The loop antenna goes back to the early days of radio when
every ounce of signal you could get was needed.
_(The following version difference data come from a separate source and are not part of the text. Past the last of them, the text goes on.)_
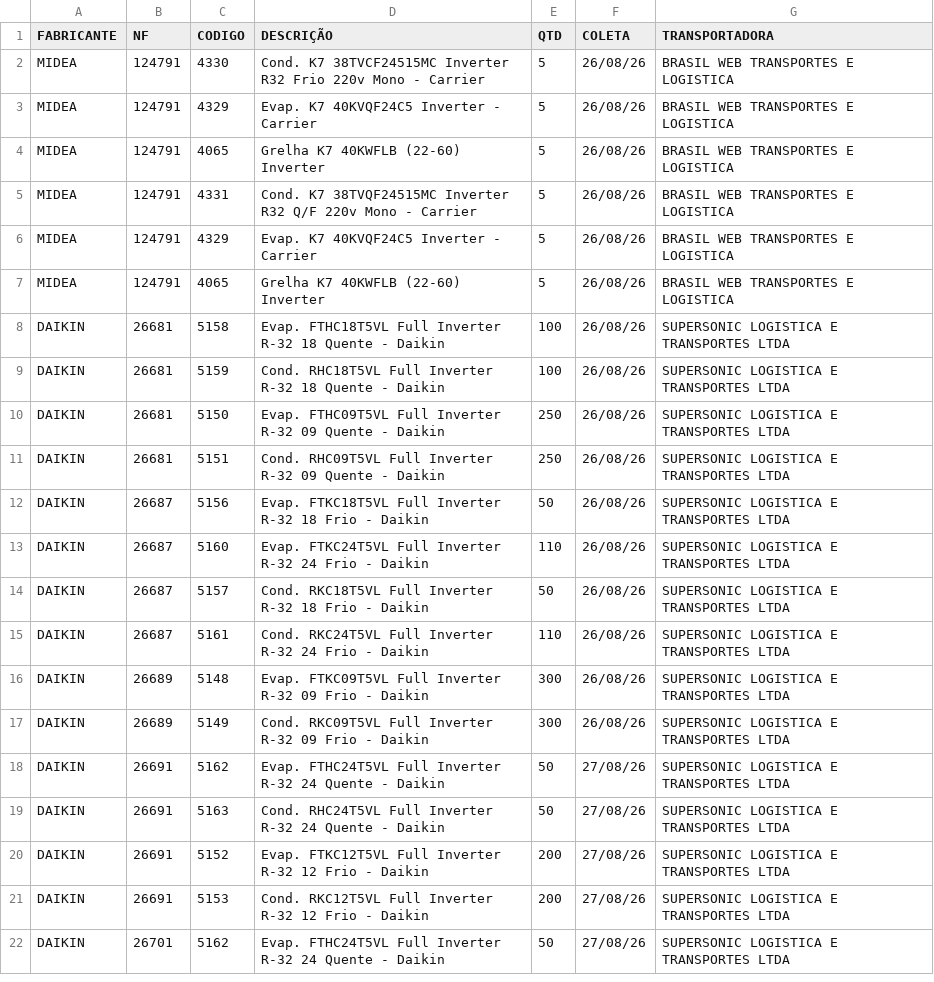
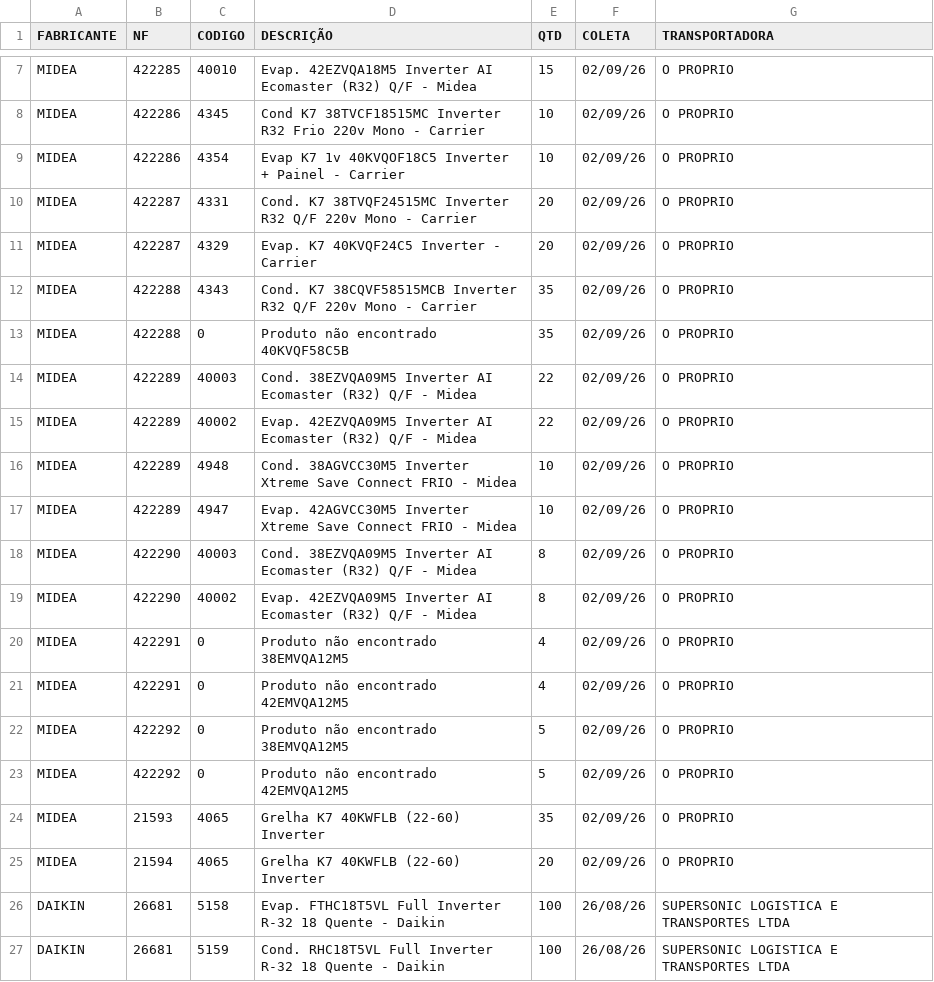
Before and after one commit to discomerciologistica/agendamentos, a CSV file: nfsfaturadassemagendamento.csv, drawn as a sheet; only a part is shown, gaps mark what is left out; the shorter side is filled out with more unchanged rows; the diff covers the shown part only.

```diff
--- a/nfsfaturadassemagendamento.csv
+++ b/nfsfaturadassemagendamento.csv
@@ -2,7 +7,20 @@ FABRICANTE,NF,CODIGO,DESCRIÇÃO,QTD,COLETA,TRANSPORTADORA
-MIDEA,124791,4330,Cond. K7 38TVCF24515MC Inverter R32 Frio 220v Mono - Carrier,5,26/08/26,BRASIL WEB TRANSPORTES E LOGISTICA
-MIDEA,124791,4329,Evap. K7 40KVQF24C5 Inverter - Carrier,5,26/08/26,BRASIL WEB TRANSPORTES E LOGISTICA
-MIDEA,124791,4065,Grelha K7 40KWFLB (22-60) Inverter,5,26/08/26,BRASIL WEB TRANSPORTES E LOGISTICA
-MIDEA,124791,4331,Cond. K7 38TVQF24515MC Inverter R32 Q/F 220v Mono - Carrier,5,26/08/26,BRASIL WEB TRANSPORTES E LOGISTICA
-MIDEA,124791,4329,Evap. K7 40KVQF24C5 Inverter - Carrier,5,26/08/26,BRASIL WEB TRANSPORTES E LOGISTICA
-MIDEA,124791,4065,Grelha K7 40KWFLB (22-60) Inverter,5,26/08/26,BRASIL WEB TRANSPORTES E LOGISTICA
+MIDEA,422285,40010,Evap. 42EZVQA18M5 Inverter AI Ecomaster (R32) Q/F - Midea,15,02/09/26,O PROPRIO
+MIDEA,422286,4345,Cond K7 38TVCF18515MC Inverter R32 Frio 220v Mono - Carrier,10,02/09/26,O PROPRIO
+MIDEA,422286,4354,Evap K7 1v 40KVQOF18C5 Inverter + Painel - Carrier,10,02/09/26,O PROPRIO
+MIDEA,422287,4331,Cond. K7 38TVQF24515MC Inverter R32 Q/F 220v Mono - Carrier,20,02/09/26,O PROPRIO
+MIDEA,422287,4329,Evap. K7 40KVQF24C5 Inverter - Carrier,20,02/09/26,O PROPRIO
+MIDEA,422288,4343,Cond. K7 38CQVF58515MCB Inverter R32 Q/F 220v Mono - Carrier,35,02/09/26,O PROPRIO
+MIDEA,422288,0,Produto não encontrado 40KVQF58C5B,35,02/09/26,O PROPRIO
+MIDEA,422289,40003,Cond. 38EZVQA09M5 Inverter AI Ecomaster (R32) Q/F - Midea,22,02/09/26,O PROPRIO
+MIDEA,422289,40002,Evap. 42EZVQA09M5 Inverter AI Ecomaster (R32) Q/F - Midea,22,02/09/26,O PROPRIO
+MIDEA,422289,4948,Cond. 38AGVCC30M5 Inverter Xtreme Save Connect FRIO - Midea,10,02/09/26,O PROPRIO
+MIDEA,422289,4947,Evap. 42AGVCC30M5 Inverter Xtreme Save Connect FRIO - Midea,10,02/09/26,O PROPRIO
+MIDEA,422290,40003,Cond. 38EZVQA09M5 Inverter AI Ecomaster (R32) Q/F - Midea,8,02/09/26,O PROPRIO
+MIDEA,422290,40002,Evap. 42EZVQA09M5 Inverter AI Ecomaster (R32) Q/F - Midea,8,02/09/26,O PROPRIO
+MIDEA,422291,0,Produto não encontrado 38EMVQA12M5,4,02/09/26,O PROPRIO
+MIDEA,422291,0,Produto não encontrado 42EMVQA12M5,4,02/09/26,O PROPRIO
+MIDEA,422292,0,Produto não encontrado 38EMVQA12M5,5,02/09/26,O PROPRIO
+MIDEA,422292,0,Produto não encontrado 42EMVQA12M5,5,02/09/26,O PROPRIO
+MIDEA,21593,4065,Grelha K7 40KWFLB (22-60) Inverter,35,02/09/26,O PROPRIO
+MIDEA,21594,4065,Grelha K7 40KWFLB (22-60) Inverter,20,02/09/26,O PROPRIO
 DAIKIN,26681,5158,Evap. FTHC18T5VL Full Inverter R-32 18 Quente - Daikin,100,26/08/26,SUPERSONIC LOGISTICA E TRANSPORTES LTDA
```
Also changed, not shown: 5 added rows elsewhere in this file, dados.csv, 1 other file.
Long wire antennas picked up
more signal but they also picked up all the static and other interference, often
resulting in bad reception.
Fig.1: the circuit of the tuned antenna could hardly be simpler: a tapped coil with a variable capacitor across it. That forms a "tuned circuit" and at one particular frequency, which depends on the setting of the tuning capacitor, the tuned circuit becomes resonant.
The loop antenna improved the situation in being both tuneable
and directional, thus maximising the wanted signal and minimising the unwanted
signals and noise.
The end result was a greatly improved signal-to-noise ratio and
the possibility of digging almost unreadable signals out of the noise.
A loop antenna of reasonable size will pick up far more signal
than the more modern ferrite rod antenna which was introduced mainly because it
was smaller and fitted in with receiver miniaturisation.
This new loop antenna, called the Techniloop MS1, supersedes
the model PX1 which was described in the June 1989 issue of SILICON
The new model has contemporary styling plus the addition of
shielding (Faraday shield) to further reduce noise and give a deeper directional
null of interfering signals.